- •WHO statistics of international spread.
- •WHO and local advice on management of the pandemic and of individual patients.
- •Changes to IHRs.
- •Declaration of new ‘hotspots’.
- •Travel restrictions imposed by governments, airlines and other provider agencies.
- •Progress in the development of vaccination and other therapeutic agents.
- •Progress with antigen and antibody test kits and procedures.
Beyond these words of advice, fly safe, fly within your capabilities and don't take unnecessary risks.
Conflict of Interest and Personal Opinion Statement
Dr Martin is a Consultant in Intensive Care Medicine and Anaesthesia with a first degree in immunology and significant experience in aeromedical transport and management of air ambulance services.
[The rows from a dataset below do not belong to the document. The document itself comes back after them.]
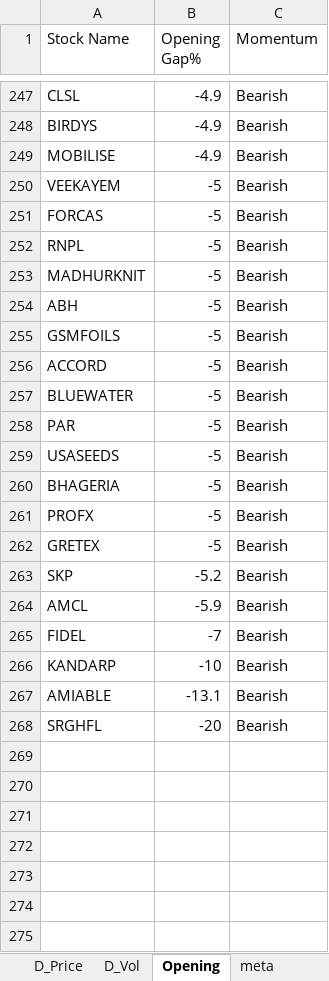
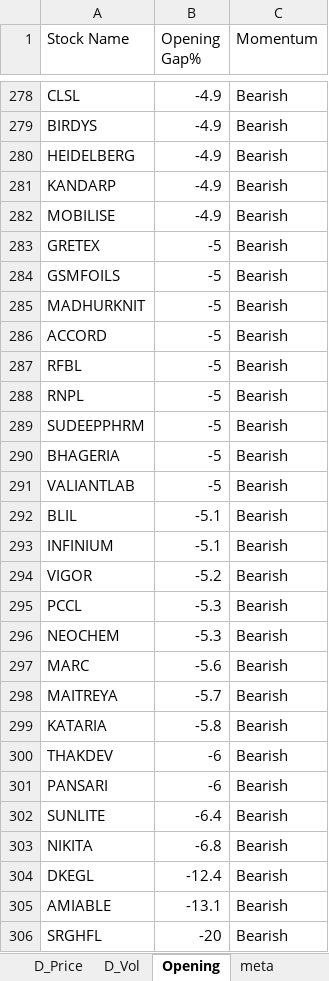
Before and after one commit to srbsharma92/priceAction2, an Excel workbook: data/live_data.xlsx, sheet Opening, drawn as a sheet; only a part is shown, gaps mark what is left out; values as stored, in another font and other column widths than the file's, no borders; removed rows and columns are numbered as before the commit, all else as after; the diff covers the shown part only; the diff names each change by its address in the sheet, - before the commit and + after, or states it on an @@ line.

```diff
--- a/data/live_data.xlsx (sheet Opening)
+++ b/data/live_data.xlsx (sheet Opening)
+row 280: HEIDELBERG | -4.9 | Bearish
+row 281: KANDARP | -4.9 | Bearish
+row 283: GRETEX | -5 | Bearish
@@ row 255 moved to row 284: GSMFOILS @@
-A285 (Stock Name): VEEKAYEM
+A285 (Stock Name): MADHURKNIT
-A286 (Stock Name): FORCAS
+A286 (Stock Name): ACCORD
+row 287: RFBL | -5 | Bearish
-row 253: MADHURKNIT | -5 | Bearish
-row 254: ABH | -5 | Bearish
-row 256: ACCORD | -5 | Bearish
-row 257: BLUEWATER | -5 | Bearish
-row 258: PAR | -5 | Bearish
-A289 (Stock Name): USASEEDS
+A289 (Stock Name): SUDEEPPHRM
-row 261: PROFX | -5 | Bearish
-A291 (Stock Name): GRETEX
+A291 (Stock Name): VALIANTLAB
+row 292: BLIL | -5.1 | Bearish
+row 293: INFINIUM | -5.1 | Bearish
-A294 (Stock Name): SKP
+A294 (Stock Name): VIGOR
-row 264: AMCL | -5.9 | Bearish
-row 265: FIDEL | -7 | Bearish
-row 266: KANDARP | -10 | Bearish
+row 295: PCCL | -5.3 | Bearish
+row 296: NEOCHEM | -5.3 | Bearish
+row 297: MARC | -5.6 | Bearish
+row 298: MAITREYA | -5.7 | Bearish
+row 299: KATARIA | -5.8 | Bearish
+row 300: THAKDEV | -6 | Bearish
+row 301: PANSARI | -6 | Bearish
+row 302: SUNLITE | -6.4 | Bearish
+row 303: NIKITA | -6.8 | Bearish
+row 304: DKEGL | -12.4 | Bearish
```
Also changed, not shown: 109 added rows, 78 removed rows, 2 moved rows and 136 edited cells elsewhere in this sheet, sheet D_Price, sheet D_Vol, sheet 5m_Vol, sheet 15m_Vol, sheet 15m_Price, sheet 5m_Price, 1 more sheet.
He has widespread knowledge and experience managing contagious patients, but he does not purport to be an expert in virology or in matters of public health outside of the flight environment. This article therefore reflects his personal observations and opinions based on a thorough understanding of the limitations to the practice of patient care in the air. The state of knowledge about Covid-19 and its pandemic changes on a daily basis and interested readers must, of course, keep themselves updated through the local, national and international expert advice provided by Public Health authorities.
Much of the information contained in this article may become out of date as knowledge of this novel virus and the dynamics of the pandemic increases. The author can therefore not accept responsibility for changes in official advice offered after the submission date of this article (14 March 2020).
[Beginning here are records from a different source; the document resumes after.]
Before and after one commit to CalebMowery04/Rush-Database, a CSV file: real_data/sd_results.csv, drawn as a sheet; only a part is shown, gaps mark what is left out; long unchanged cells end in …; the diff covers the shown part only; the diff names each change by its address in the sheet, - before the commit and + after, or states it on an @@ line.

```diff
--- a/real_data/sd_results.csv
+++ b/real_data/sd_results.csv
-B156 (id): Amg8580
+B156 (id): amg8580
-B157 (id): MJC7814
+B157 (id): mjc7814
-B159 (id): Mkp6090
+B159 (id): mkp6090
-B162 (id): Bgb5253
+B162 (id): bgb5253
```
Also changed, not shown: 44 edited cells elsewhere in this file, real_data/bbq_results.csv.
Dr Terry Martin is a consultant in anaesthesia and intensive care medicine, former consultant in emergency medicine, and a senior lecturer in aerospace and retrieval medicine. He is the Director of the global retrieval teaching program, CCAT Aeromedical Training, and is also an examiner for the Diploma of Retrieval and Transport Medicine at the Royal College of Surgeons of Edinburgh and has similar links with other universities around the world. He has set-up and managed various aeromedical and air ambulance organisations in the UK and elsewhere and has been active in writing and auditing the EURAMI international standards for the industry. After a career in the UK Royal Air Force he remains a current helicopter pilot and has extensive worldwide experience in all aspects of critical care patient transport.
Published online: April 11, 2020
© 2020 Air Medical Journal Associates. Published by Elsevier Inc. All rights reserved.